Change listing data:
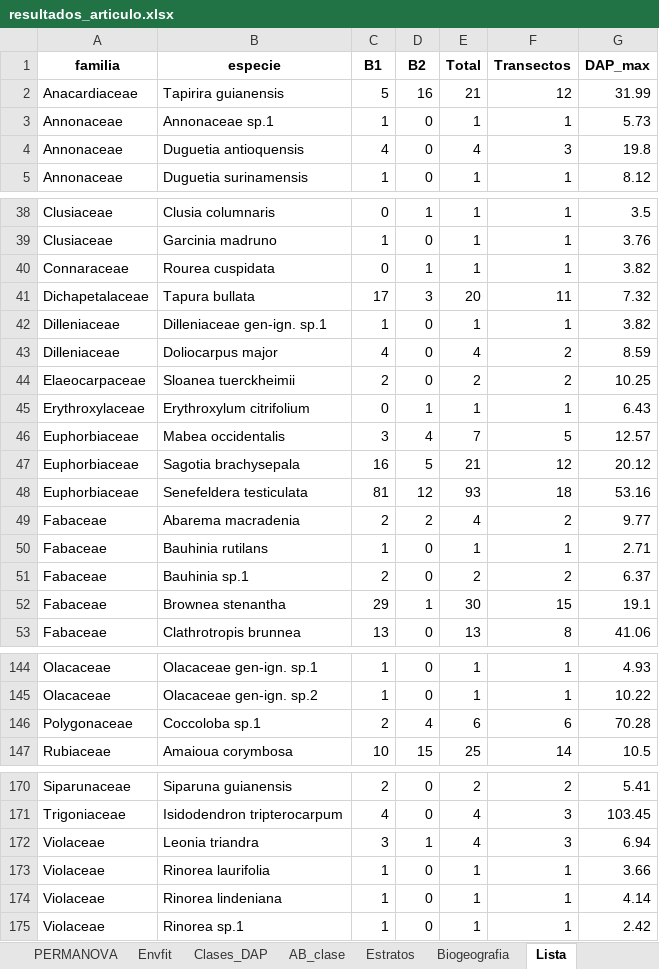
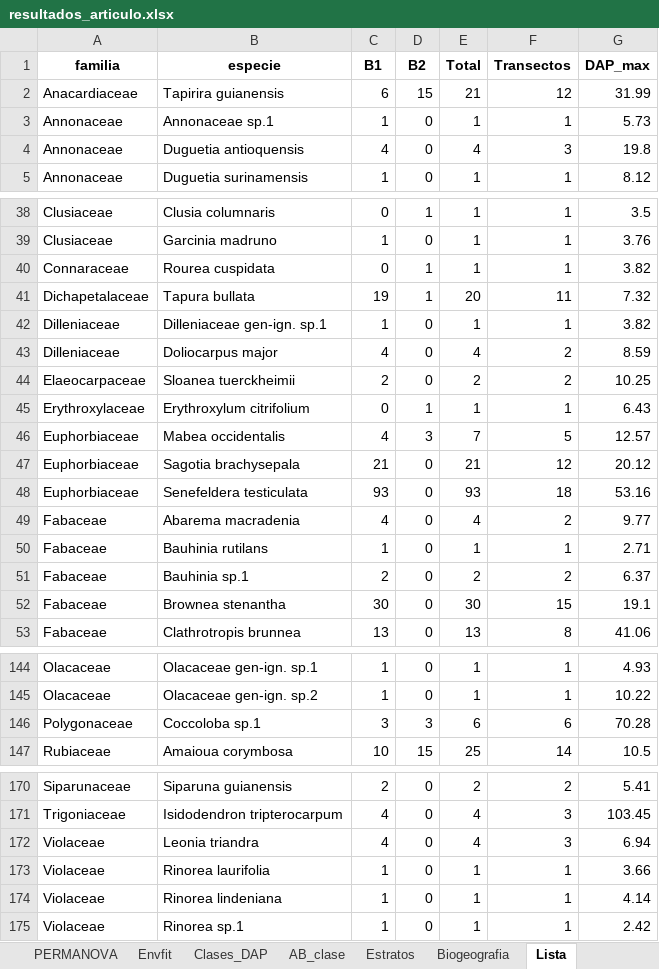
Before and after one commit to Adolfojara/Bosque-Unipaz, an Excel workbook: analisis_articulo/resultados_articulo.xlsx, sheet Lista, drawn as a sheet; only a part is shown, gaps mark what is left out; values as stored, in another font and other column widths than the file's, no borders; the diff covers the shown part only; the diff names each change by its address in the sheet, - before the commit and + after, or states it on an @@ line.

```diff
--- a/analisis_articulo/resultados_articulo.xlsx (sheet Lista)
+++ b/analisis_articulo/resultados_articulo.xlsx (sheet Lista)
-C2 (B1): 5
+C2 (B1): 6
-D2 (B2): 16
+D2 (B2): 15
-C41 (B1): 17
+C41 (B1): 19
-D41 (B2): 3
+D41 (B2): 1
-C46 (B1): 3
+C46 (B1): 4
-D46 (B2): 4
+D46 (B2): 3
-C47 (B1): 16
+C47 (B1): 21
-D47 (B2): 5
+D47 (B2): 0
-C48 (B1): 81
+C48 (B1): 93
-D48 (B2): 12
+D48 (B2): 0
-C49 (B1): 2
+C49 (B1): 4
-D49 (B2): 2
+D49 (B2): 0
-C52 (B1): 29
+C52 (B1): 30
-D52 (B2): 1
+D52 (B2): 0
-C146 (B1): 2
+C146 (B1): 3
-D146 (B2): 4
+D146 (B2): 3
-C172 (B1): 3
+C172 (B1): 4
-D172 (B2): 1
+D172 (B2): 0
```
Also changed, not shown: 19 edited cells elsewhere in this sheet, sheet IVI, sheet Hill_asintoticos, sheet IVF, sheet Hill_cobertura, sheet Clases_DAP, sheet Incidencia, 8 more sheets, 28 other files.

What to work on → All entries above are to be restated exactly, with every image omitted.

The completed task →
Before and after one commit to Adolfojara/Bosque-Unipaz, an Excel workbook: analisis_articulo/resultados_articulo.xlsx, sheet Lista, drawn as a sheet; only a part is shown, gaps mark what is left out; values as stored, in another font and other column widths than the file's, no borders; the diff covers the shown part only; the diff names each change by its address in the sheet, - before the commit and + after, or states it on an @@ line.

```diff
--- a/analisis_articulo/resultados_articulo.xlsx (sheet Lista)
+++ b/analisis_articulo/resultados_articulo.xlsx (sheet Lista)
-C2 (B1): 5
+C2 (B1): 6
-D2 (B2): 16
+D2 (B2): 15
-C41 (B1): 17
+C41 (B1): 19
-D41 (B2): 3
+D41 (B2): 1
-C46 (B1): 3
+C46 (B1): 4
-D46 (B2): 4
+D46 (B2): 3
-C47 (B1): 16
+C47 (B1): 21
-D47 (B2): 5
+D47 (B2): 0
-C48 (B1): 81
+C48 (B1): 93
-D48 (B2): 12
+D48 (B2): 0
-C49 (B1): 2
+C49 (B1): 4
-D49 (B2): 2
+D49 (B2): 0
-C52 (B1): 29
+C52 (B1): 30
-D52 (B2): 1
+D52 (B2): 0
-C146 (B1): 2
+C146 (B1): 3
-D146 (B2): 4
+D146 (B2): 3
-C172 (B1): 3
+C172 (B1): 4
-D172 (B2): 1
+D172 (B2): 0
```
Also changed, not shown: 19 edited cells elsewhere in this sheet, sheet IVI, sheet Hill_asintoticos, sheet IVF, sheet Hill_cobertura, sheet Clases_DAP, sheet Incidencia, 8 more sheets, 28 other files.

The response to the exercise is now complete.